- Opening Delimiter -

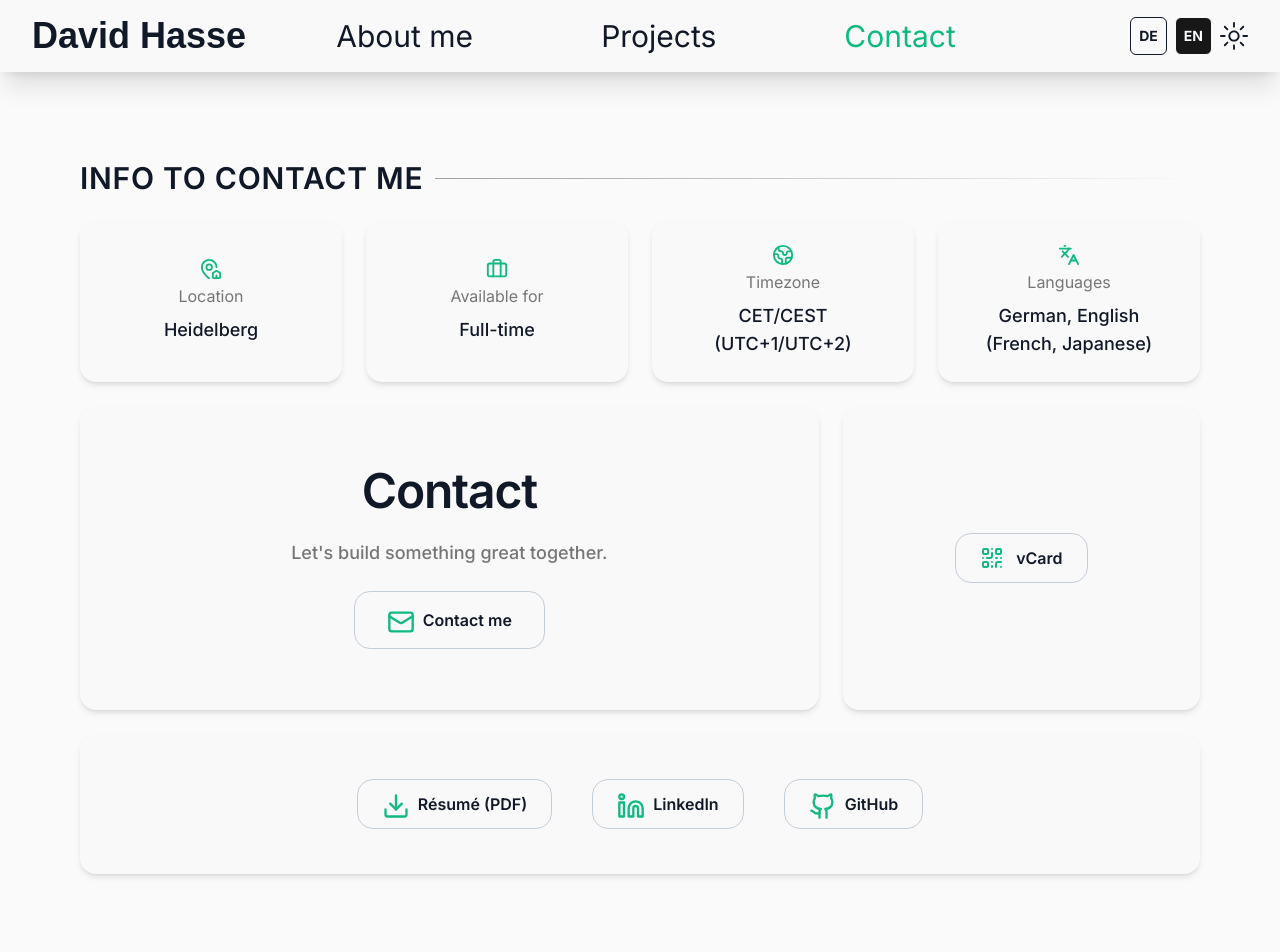
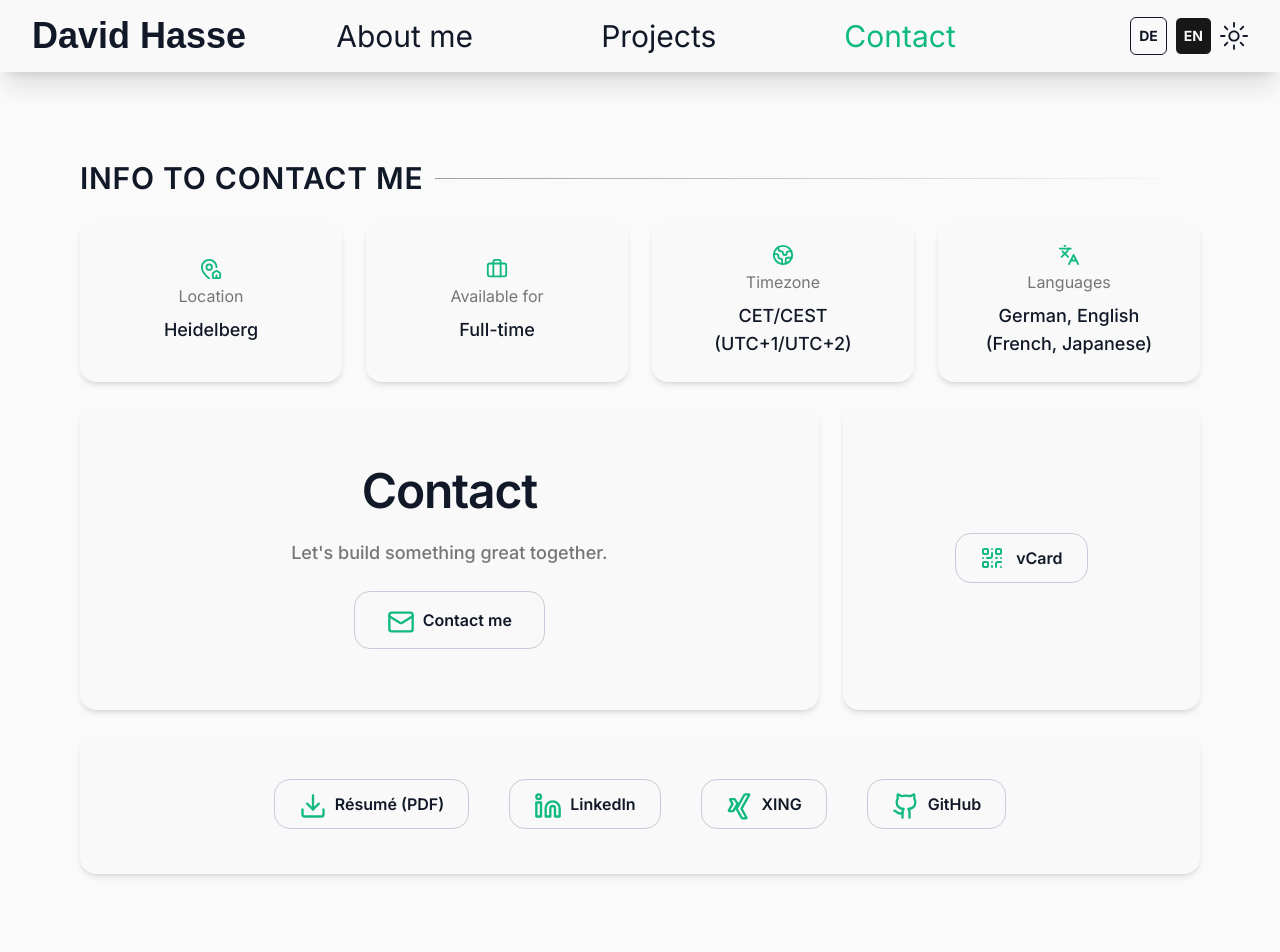
Before and after one commit to Haeisl/david-portfolio, a Next.js app: page /en/contact in a window 1280 px wide. Shown: the top 952 px of the page. Built offline with nearby package versions, Linux system fonts and the light colour scheme; a web font is replaced by a local one.

Commit message:
Add XING icon svg and reference in contact page

```diff
--- a/src/app/[locale]/contact/page.tsx
+++ b/src/app/[locale]/contact/page.tsx
@@ -14,6 +14,7 @@ import {
 } from "lucide-react";
 import { getLocale, getTranslations } from "next-intl/server";
 import { Metadata } from "next";
+import XingIcon from "@/components/contact/XingIcon";
 
 export const generateMetadata = async (): Promise<Metadata> => {
   const t = await getTranslations("Meta.contact");
@@ -122,6 +123,11 @@ export default async function ContactPage() {
               label="LinkedIn"
             />
             <BasedButton
+              href="https://www.xing.com/profile/David_Hasse09866"
+              icon={<XingIcon />}
+              label="XING"
+            />
+            <BasedButton
               href="https://github.com/haeisl"
               icon={<Github size={28} />}
               label="GitHub"
--- /dev/null
+++ b/src/components/contact/XingIcon.tsx
@@ -0,0 +1,18 @@
+export default function XingIcon() {
+  return (
+    <svg
+      width="28"
+      height="28"
+      viewBox="0 -2 24 24"
+      fill="none"
+      stroke="currentColor"
+      strokeWidth={2}
+      strokeLinecap="round"
+      strokeLinejoin="round"
+      xmlns="http://www.w3.org/2000/svg"
+      aria-label="Xing logo"
+    >
+      <path d="M7.7928 4.6137a.9541.9541 90 00-.8347-.5458h-2.9535a.4774.4774 90 00-.4173.1927.4552.4552 90 00.0321.4494l1.9903 3.4615v.0321l-3.1139 5.5129a.4472.4472 90 000 .4494.3885.3885 90 00.3852.1927h2.9535a.8822.8822 90 00.8026-.5779s3.0818-5.4487 3.2102-5.6414c-.0321 0-2.0546-3.5257-2.0546-3.5257ZM19.8313.6392a.3852.3852 90 000-.4494.3885.3885 90 00-.3852-.1927h-2.9856a.8822.8822 90 00-.8026.5779s-6.3884 11.3145-6.581 11.6669c0 .0321 4.2055 7.7245 4.2055 7.7245a.9813.9813 90 00.8347.5779h2.9535a.3885.3885 90 00.3852-.1927.5458.5458 90 000-.4494l-4.1733-7.6285v-.0321Z" />
+    </svg>
+  );
+}
```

- Closing Delimiter -

- [Problem requirements]: Only lines that include "label" belong in the answer; return them from the entries above.

- [Response below]:
               label="LinkedIn"
+              label="XING"
               label="GitHub"
+      aria-label="Xing logo"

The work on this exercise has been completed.